Gall Bladder.png

Laparoscopic Cholecystectomy involves introducing 4 'ports' into the abdomen by making tiny cuts - two cuts are 1 cm in length each, and the other 2 are only 0.5 cm long. Ports are special cannulas or tubes, through which the camera & intruments are passed into the abdomen. To create space, the abdomen is filled up with CO2 gas, and the ports have valves that prevent gas-leak when passing intruments through them.

The gall bladder is connected to the common bile duct by a small tube called the cystic duct. This cystic duct is clipped off & divided, as is the blood vessel supplying the gall bladder. This allows the gall bladder to be detatched from the underside of the liver.
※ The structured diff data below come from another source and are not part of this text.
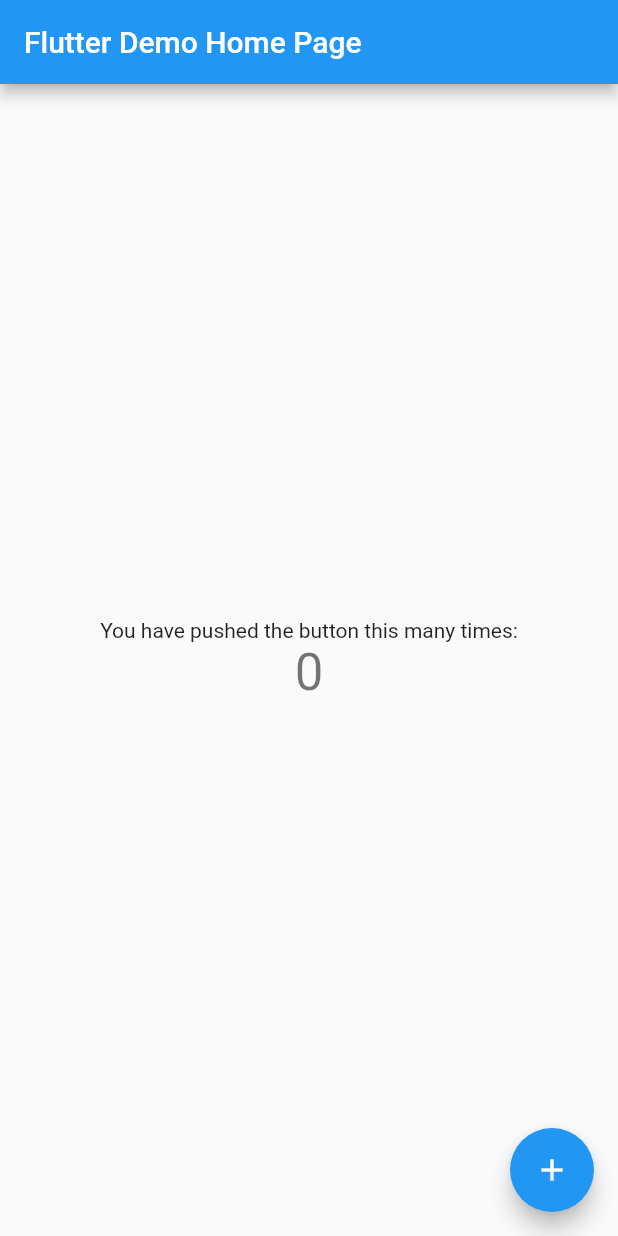
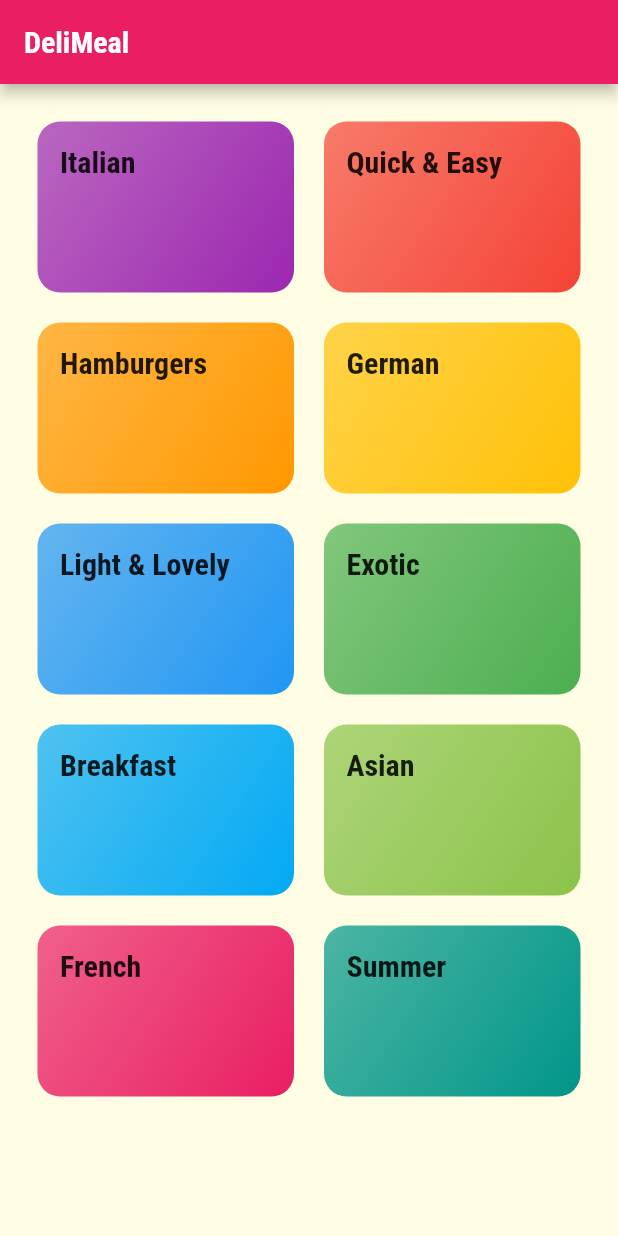
Before and after one commit to emjeydev/navigation_and_screens, a Flutter app: the screen it shows after launch, on a phone screen of 412 x 824 dp. Run offline on Flutter 3.47's test engine with Material 2 defaults, Android fonts, the phone set to English and light mode, and no system bars.

Commit message:
module 7 - 7.10

```diff
--- /dev/null
+++ b/lib/categories_screen.dart
@@ -0,0 +1,30 @@
+import 'package:flutter/material.dart';
+
+import './dummy_data.dart';
+import './category_item.dart';
+
+class CategoriesScreen extends StatelessWidget {
+  const CategoriesScreen({super.key});
+
+  @override
+  Widget build(BuildContext context) {
+    return Scaffold(
+      appBar: AppBar(
+        title: const Text("DeliMeal"),
+      ),
+      body: GridView(
+        padding: const EdgeInsets.all(25),
+        children: DUMMY_CATEGORIES
+            .map((catData) =>
+                CategoryItem(catData.id, catData.title, catData.color))
+            .toList(),
+        gridDelegate: SliverGridDelegateWithMaxCrossAxisExtent(
+          maxCrossAxisExtent: 200,
+          childAspectRatio: 3 / 2,
+          crossAxisSpacing: 20,
+          mainAxisSpacing: 20,
+        ),
+      ),
+    );
+  }
+}
--- /dev/null
+++ b/lib/category_item.dart
@@ -0,0 +1,45 @@
+import 'package:flutter/material.dart';
+
+import './category_meals_screen.dart';
+
+class CategoryItem extends StatelessWidget {
+  final String id;
+  final String title;
+  final Color color;
+
+  const CategoryItem(this.id, this.title, this.color, {super.key});
+
+  void selectCategories(BuildContext ctx) {
+    Navigator.of(ctx).pushNamed(CategoryMealsScreen.routeName, arguments: {
+      "id": id,
+      "title": title,
+    });
+  }
+
+  @override
+  Widget build(BuildContext context) {
+    return InkWell(
+      onTap: () => selectCategories(context),
+      splashColor: Theme.of(context).primaryColor,
+      borderRadius: BorderRadius.circular(15),
+      child: Container(
+        padding: const EdgeInsets.all(15),
+        child: Text(
+          title,
+          style: Theme.of(context).textTheme.titleLarge,
+        ),
+        decoration: BoxDecoration(
+          gradient: LinearGradient(
+            colors: [
+              color.withOpacity(0.7),
+              color,
+            ],
+            begin: Alignment.topLeft,
+            end: Alignment.bottomRight,
+          ),
+          borderRadius: BorderRadius.circular(15),
+        ),
+      ),
+    );
+  }
+}
--- /dev/null
+++ b/lib/category_meals_screen.dart
@@ -0,0 +1,25 @@
+import 'package:flutter/material.dart';
+
+class CategoryMealsScreen extends StatelessWidget {
+  static const routeName = '/category-meals';
+  // final String categoryId;
+  // final String categoryTitle;
+
+  // const CategoryMealsScreen(this.categoryId, this.categoryTitle, {super.key});
+
+  @override
+  Widget build(BuildContext context) {
+    final routArg =
+        ModalRoute.of(context)?.settings.arguments as Map<String, String>;
+    final categoryTitle = routArg['title'];
+    final categoryId = routArg['id'];
+    return Scaffold(
+      appBar: AppBar(
+        title: Text(categoryTitle!),
+      ),
+      body: Center(
+        child: Text("Recepies are here!"),
+      ),
+    );
+  }
+}
--- /dev/null
+++ b/lib/dummy_data.dart
@@ -0,0 +1,56 @@
+import 'package:flutter/material.dart';
+
+import './models/category.dart';
+
+const DUMMY_CATEGORIES = const [
+  Category(
+    id: 'c1',
+    title: 'Italian',
+    color: Colors.purple,
+  ),
+  Category(
+    id: 'c2',
+    title: 'Quick & Easy',
+    color: Colors.red,
+  ),
+  Category(
+    id: 'c3',
+    title: 'Hamburgers',
+    color: Colors.orange,
+  ),
+  Category(
+    id: 'c4',
+    title: 'German',
+    color: Colors.amber,
+  ),
+  Category(
+    id: 'c5',
+    title: 'Light & Lovely',
+    color: Colors.blue,
+  ),
+  Category(
+    id: 'c6',
+    title: 'Exotic',
+    color: Colors.green,
+  ),
+  Category(
+    id: 'c7',
+    title: 'Breakfast',
+    color: Colors.lightBlue,
+  ),
+  Category(
+    id: 'c8',
+    title: 'Asian',
+    color: Colors.lightGreen,
+  ),
+  Category(
+    id: 'c9',
+    title: 'French',
+    color: Colors.pink,
+  ),
+  Category(
+    id: 'c10',
+    title: 'Summer',
+    color: Colors.teal,
+  ),
+];
--- a/lib/main.dart
+++ b/lib/main.dart
@@ -1,4 +1,7 @@
 import 'package:flutter/material.dart';
+
+import './category_meals_screen.dart';
+import './categories_screen.dart';
 
 void main() {
   runApp(const MyApp());
@@ -7,109 +10,34 @@
 class MyApp extends StatelessWidget {
   const MyApp({super.key});
 
-  // This widget is the root of your application.
   @override
   Widget build(BuildContext context) {
     return MaterialApp(
-      title: 'Flutter Demo',
+      title: 'DeliMeals',
       theme: ThemeData(
-        // This is the theme of your application.
-        //
-        // Try running your application with "flutter run". You'll see the
-        // application has a blue toolbar. Then, without quitting the app, try
-        // changing the primarySwatch below to Colors.green and then invoke
-        // "hot reload" (press "r" in the console where you ran "flutter run",
-        // or simply save your changes to "hot reload" in a Flutter IDE).
-        // Notice that the counter didn't reset back to zero; the application
-        // is not restarted.
-        primarySwatch: Colors.blue,
+        primarySwatch: Colors.pink,
+        accentColor: Colors.amber,
+        canvasColor: Color.fromRGBO(255, 254, 229, 1),
+        fontFamily: 'Raleway',
+        textTheme: ThemeData.light().textTheme.copyWith(
+              bodyLarge: const TextStyle(
+                color: Color.fromRGBO(20, 51, 51, 1),
+              ),
+              bodyMedium: const TextStyle(
+                color: Color.fromRGBO(20, 51, 51, 1),
+              ),
+              titleLarge: const TextStyle(
+                fontSize: 20,
+                fontFamily: 'RobotoCondensed',
+                fontWeight: FontWeight.bold,
+              ),
+            ),
       ),
-      home: const MyHomePage(title: 'Flutter Demo Home Page'),
+      // home: CategoriesScreen(),
+      routes: {
+        '/': (ctx) => CategoriesScreen(),
+        CategoryMealsScreen.routeName: (ctx) => CategoryMealsScreen(),
+      },
     );
   }
 }
-
-class MyHomePage extends StatefulWidget {
-  const MyHomePage({super.key, required this.title});
-
-  // This widget is the home page of your application. It is stateful, meaning
-  // that it has a State object (defined below) that contains fields that affect
-  // how it looks.
-
-  // This class is the configuration for the state. It holds the values (in this
-  // case the title) provided by the parent (in this case the App widget) and
-  // used by the build method of the State. Fields in a Widget subclass are
-  // always marked "final".
-
-  final String title;
-
-  @override
-  State<MyHomePage> createState() => _MyHomePageState();
-}
-
-class _MyHomePageState extends State<MyHomePage> {
-  int _counter = 0;
-
-  void _incrementCounter() {
-    setState(() {
-      // This call to setState tells the Flutter framework that something has
-      // changed in this State, which causes it to rerun the build method below
-      // so that the display can reflect the updated values. If we changed
-      // _counter without calling setState(), then the build method would not be
-      // called again, and so nothing would appear to happen.
-      _counter++;
-    });
-  }
-
-  @override
-  Widget build(BuildContext context) {
-    // This method is rerun every time setState is called, for instance as done
-    // by the _incrementCounter method above.
-    //
-    // The Flutter framework has been optimized to make rerunning build methods
-    // fast, so that you can just rebuild anything that needs updating rather
-    // than having to individually change instances of widgets.
-    return Scaffold(
-      appBar: AppBar(
-        // Here we take the value from the MyHomePage object that was created by
-        // the App.build method, and use it to set our appbar title.
-        title: Text(widget.title),
-      ),
-      body: Center(
-        // Center is a layout widget. It takes a single child and positions it
-        // in the middle of the parent.
-        child: Column(
-          // Column is also a layout widget. It takes a list of children and
-          // arranges them vertically. By default, it sizes itself to fit its
-          // children horizontally, and tries to be as tall as its parent.
-          //
-          // Invoke "debug painting" (press "p" in the console, choose the
-          // "Toggle Debug Paint" action from the Flutter Inspector in Android
-          // Studio, or the "Toggle Debug Paint" command in Visual Studio Code)
-          // to see the wireframe for each widget.
-          //
-          // Column has various properties to control how it sizes itself and
-          // how it positions its children. Here we use mainAxisAlignment to
-          // center the children vertically; the main axis here is the vertical
-          // axis because Columns are vertical (the cross axis would be
-          // horizontal).
-          mainAxisAlignment: MainAxisAlignment.center,
-          children: <Widget>[
-            const Text(
-              'You have pushed the button this many times:',
-            ),
-            Text(
-              '$_counter',
-              style: Theme.of(context).textTheme.headline4,
-            ),
-          ],
-        ),
-      ),
-      floatingActionButton: FloatingActionButton(
-        onPressed: _incrementCounter,
-        tooltip: 'Increment',
-        child: const Icon(Icons.add),
-      ), // This trailing comma makes auto-formatting nicer for build methods.
-    );
-  }
-}
--- /dev/null
+++ b/lib/models/category.dart
@@ -0,0 +1,13 @@
+import 'package:flutter/material.dart';
+
+class Category {
+  final String id;
+  final String title;
+  final Color color;
+
+  const Category({
+    required this.id,
+    required this.title,
+    this.color = Colors.orange,
+  });
+}
```
Also changed, not shown: pubspec.yaml (+17 -6 lines), assets/fonts/Raleway-Black.ttf (added), assets/fonts/Raleway-Bold.ttf (added), assets/fonts/Raleway-Regular.ttf (added), assets/fonts/RobotoCondensed-Bold.ttf (added), assets/fonts/RobotoCondensed-Italic.ttf (added), assets/fonts/RobotoCondensed-Light.ttf (added), assets/fonts/RobotoCondensed-Regular.ttf (added).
The free gall bladder is put into a retrieval bag & pulled out from the cut at the umbilicus.

In some cases, it becomes advisable to carry out an x-ray examination of the common bile duct, to check if any gall stones have escaped out of the gall bladder into the bile duct. This examination is called a 'peroperative cholangiogram'.

The patient receives a general anaesthetic during the operation, and in most cases is able to leave the hospital on the same evening or the following morning.